INTERDISCIPLINARY EDUCATION IS THE YARDSTICK OF SUCCESS
Marguerite Hrabak (née Jost) started at Fenn College of Engineering in 1947 and was one of two women enrolled in a class of 700. There was never a doubt she would study engineering.
The eldest daughter of parents who had emigrated from Germany, she attended Notre Dame Academy and excelled in science and math. Her father had a small tool and dye shop and needed help. Since there were no boys in the family, she became his “only son” by default and began helping him in the shop when she was 13 years old. She learned to read blueprints and run milling machines, lathes and drill presses.
Because her parents were of the Depression era, they insisted she have a back-up plan to ensure her success. Plan A was to study to be an engineer. Plan B was become a teacher, the usual career for women at the time.
Hrabak rode the streetcar to school from East Cleveland for 10 cents, and attended classes in Fenn Tower and the YMCA. After class, she participated in the cooperative education program, calculating figures for NASA and counting money for Halle Brothers Department Store to help pay her tuition. With all of her practical experience, she flourished in the challenging academic environment at Fenn.
“It was a great time … especially coming from an all-girls school. The guys were older and treated us like little sisters. I was good in math, so I always had someone who was interested in my help. We sat alphabetically because that’s how the instructors could keep tabs on the GIs who had to have an attendance record to earn their stipend. Fortunately, I always sat next to this guy named Frank Hrabak. Over time, we learned to get along, even though at first, he was quite sarcastic about this girl in his classes,” she recalls.
Frank and Marguerite eventually married. She left Fenn College in 1949 and went to work in her father’s shop in order to save money for a house. Frank graduated in 1951, went to work at Brush Electronics as a teacher, and later took a job at Reliance Electric as a teacher in charge of trainees, where he stayed until his retirement. The husband-and-wife engineering team designed and built their first home in Euclid and subsequently had five children.
Although her father wanted her to take over his business, the couple decided instead to have an auxiliary business at home. They received referrals through Reliance, and Hrabak worked on small contract projects while the kids were taking a nap.

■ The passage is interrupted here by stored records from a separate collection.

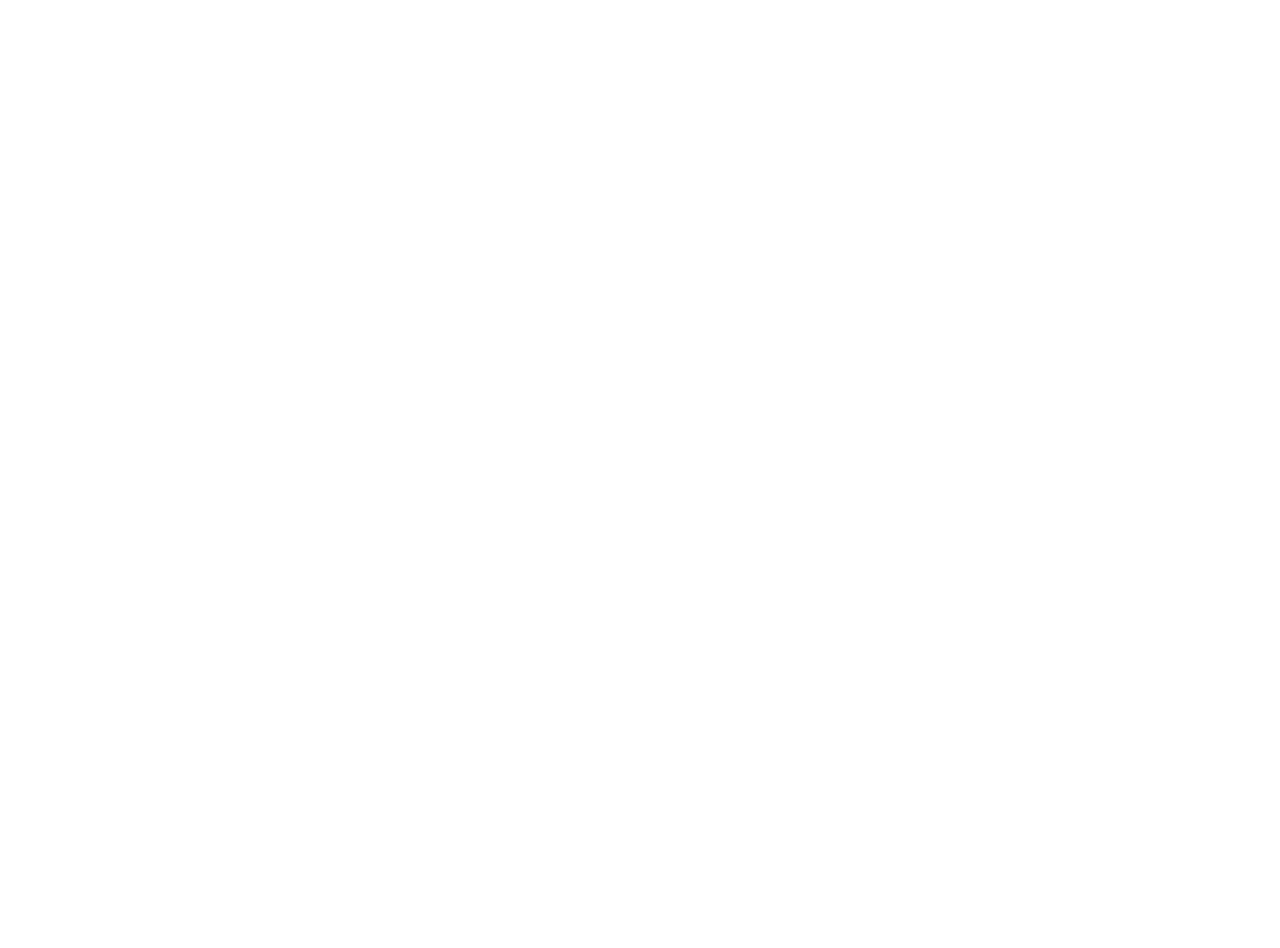
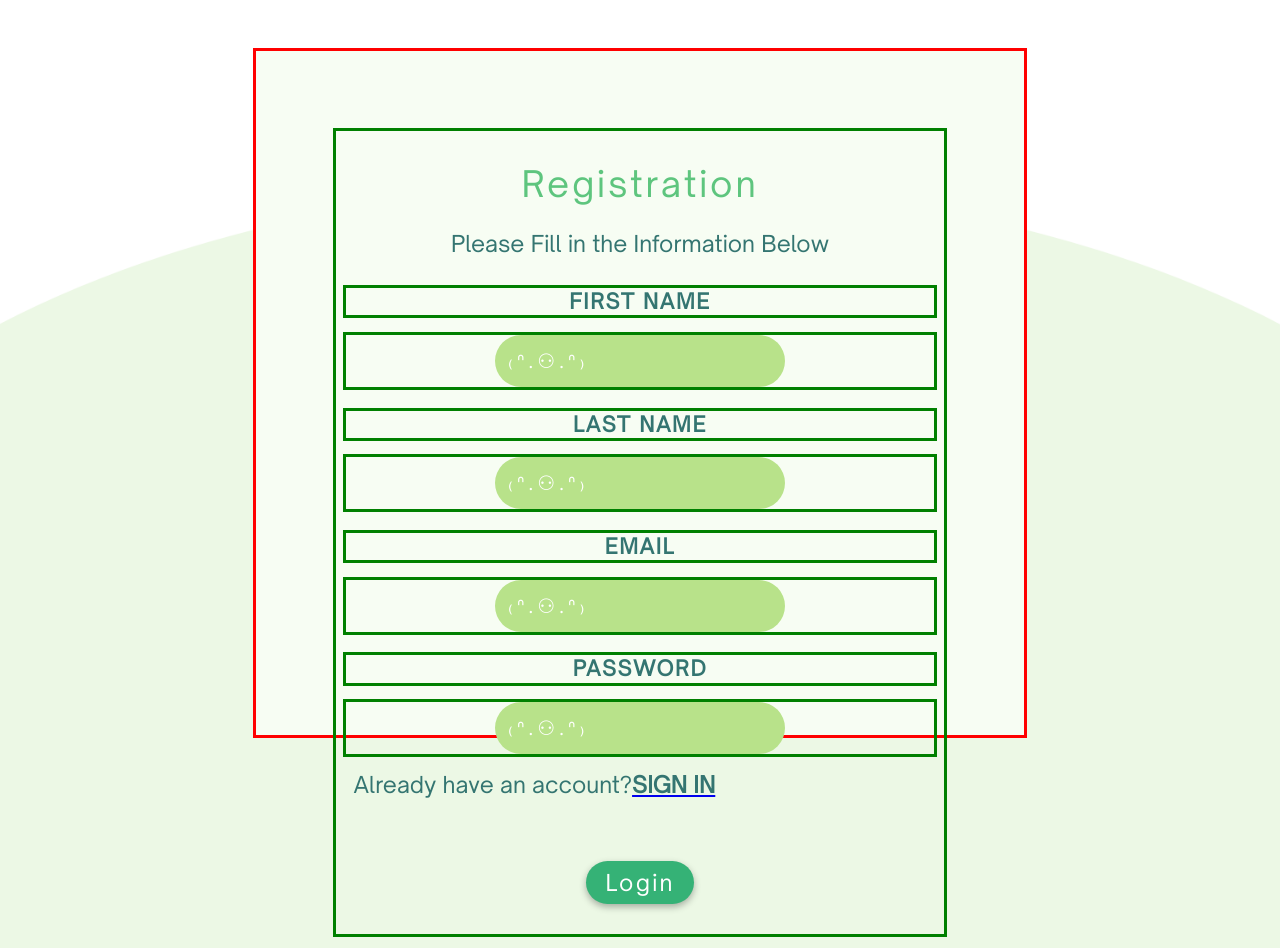
Before and after one commit to vincetrain/budgie, a React (Create React App) app: page /RegisterPage in a window 1280 px wide. Shown: the part 80-1028 px from the top of the page. Before the commit the page ends 800 px from the top, so only its background shows below. Built offline with nearby package versions, Linux system fonts and the light colour scheme.

Commit message:
angelallalasllsa here u go !! have fun

```diff
--- a/src/Pages/RegisterPage.jsx
+++ b/src/Pages/RegisterPage.jsx
@@ -1,11 +1,55 @@
-import "./RegisterPage.scss";
+import './RegisterPage.scss';
 
-function RegisterPage (){
+function RegisterPage() {
+    return (
 
-    return (
-        <div>
+        <div className="LogInPageContainer">
+
+            <div className="ContentsContainer">
+
+                <div className="WordsContainer">
+
+                    <h1>Registration</h1>
+                    <p>Please Fill in the Information Below</p>
+
+                    <div className="InputSpaces">
+                        <h4>FIRST NAME</h4>
+                        <div className="inputContainer">
+                        <input type="text" placeholder="₍ᐢ.⚇.ᐢ₎"/>
+                        </div>
+                        <h4>LAST NAME</h4>
+                        <div className="inputContainer">
+                        <input type="text" placeholder="₍ᐢ.⚇.ᐢ₎"/>
+                        </div>
+                        <h4>EMAIL</h4>
+                        <div className="inputContainer">
+                        <input type="text" placeholder="₍ᐢ.⚇.ᐢ₎"/>
+                        </div>
+                        <h4>PASSWORD</h4>
+                        <div className="inputContainer">
+                        <input type="text" placeholder="₍ᐢ.⚇.ᐢ₎"/>
+                        </div>
+                    </div>
+
+                    <div className="AccountPromptContainer">
+                        <p>Already have an account?</p>
+                        <a href="/RegisterPage">
+                        <div class="spacer"></div>
+                        <p id="registrationButton">SIGN IN</p>
+                        </a>
+                    </div>
+
+                    <div className = "LogInButton">
+                        <p>Login</p>
+                    </div>
+
+                </div>
+
+
+            </div>
 
         </div>
+
     )
 }
 
--- a/src/Pages/RegisterPage.scss
+++ b/src/Pages/RegisterPage.scss
@@ -1,4 +1,122 @@
 @font-face {
     font-family: 'OpenSauce';
-    src: url('../Fonts/OpenSauce.ttf');
+    src: url("../Fonts/OpenSauce.ttf");
 }
+
+.LogInPageContainer {
+    background-image: url("../Components/short term goals background.png");
+    background-position: top;
+    background-position-y: 0%;
+    height: 900px;
+    background-size: cover;
+}
+
+.ContentsContainer {
+    background-color: #f7fdf3;
+    margin: auto;
+    margin-top: 5%;
+    display: block;
+    justify-content: center;
+    align-items: center;
+    text-align: center;
+    width: 60%;
+    height: 76%;
+}
+
+.WordsContainer {
+    font-family: "OpenSauce";
+    display: block;
+    padding: 1%;
+    margin-top: 10%;
+    margin-bottom: 10%;
+    margin-left: 10%;
+    margin-right: 10%;
+}
+
+.WordsContainer h1 {
+    letter-spacing: 0.08em;
+    color: #5ec57e;
+    font-weight: lighter;
+    font-size: 220%;
+}
+
+.WordsContainer p {
+    margin-left: 0em;
+    text-transform: none;
+    color: #347571;
+    font-size: 140%;
+    letter-spacing: 0em;
+    line-height: 1.3em;
+    direction: ltr;
+    padding-bottom: -10;
+    margin-bottom: -10;
+}
+
+.InputSpaces h4 {
+    display: block;
+    margin-left: 0em;
+    color: #347571;
+    letter-spacing: 0.08em;
+    line-height: 1.3em;
+    direction: ltr;
+    text-align: center;
+    font-size: 130%;
+}
+
+.inputContainer {
+    display: flex;
+    margin-top: -1.5em;
+    justify-content: center;
+    position: relative;
+    top: 10px;
+}
+
+.inputContainer input[type=text] {
+    background-color: #b8e28a;
+    color: white;
+    text-decoration-color: aliceblue;
+    border-radius: 100px;
+    border: none;
+    width: 45%;
+    padding: 13px;
+    font-size: 20px;
+    letter-spacing: 0em;
+    line-height: 1.3em;
+
+}
+
+.inputContainer input[type="text"]::placeholder {
+    color: white;
+    font-family: "OpenSauce";
+    letter-spacing: 0.2em;
+}
+
+.AccountPromptContainer {
+    display: flex;
+    margin-left: 10px;
+    text-decoration: none;
+}
+
+#registrationButton {
+    font-weight: bolder;
+}
+
+.LogInButton {
+    display: flex;
+    justify-content: center;
+    margin-top: 3%;
+    margin-left: 10%;
+    margin-right: 10%;
+    align-items: center;
+}
+
+.LogInButton p {
+    background-color: #35B276;
+    letter-spacing: 0.1em;
+    color: white;
+    width: 20%;
+    border-radius: 110px;
+    font-family: "OpenSauce";
+    padding: 0.3em;
+    box-shadow: 0px 3px 7px rgba(0, 0, 0, 0.3);
+}
```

Over time, her contract work evolved into a much larger engineering business which included making custom electronic controls and test equipment for Procter and Gamble and Alcoa.
When her last child went to kindergarten, she realized that she needed to go back to school and finish her degree if the couple was going to earn enough to put five children through college. She returned to Cleveland State 25 years after leaving and graduated with a degree in engineering science in 1974.
Soon after graduation, Hrabak was attending a reception at Cleveland State and a reporter from the Cleveland Press was interested in her story. The paper ran a full-page spread about her determination to finish her engineering degree despite a 25-year lapse. Soon after the article appeared, she received a call from Lincoln Electric, offering her a position. She started in methods engineering and was promoted to purchasing a year later. She worked for Lincoln Electric for 10 years until her husband contracted Parkinson’s disease. They spent their remaining time together concentrating on their home business.
“For many years, I felt like I had to apologize for my degree in engineering science because no one really knew what it was,” she says.
“Engineering is like a yardstick. If you have a specialty, you study an inch wide and a yard deep. However, engineering science is a yard wide and an inch deep because we interface with government, with business, with banking, with everything. It is a very valuable skill … more so now than ever before.”
Today, Hrabak lives on the 117-acre farm in Chardon that she and her late husband refurbished over the past 35 years. She works part time for the township in a variety of roles, including as zoning secretary and grant administrator. She also sits on the county planning commission.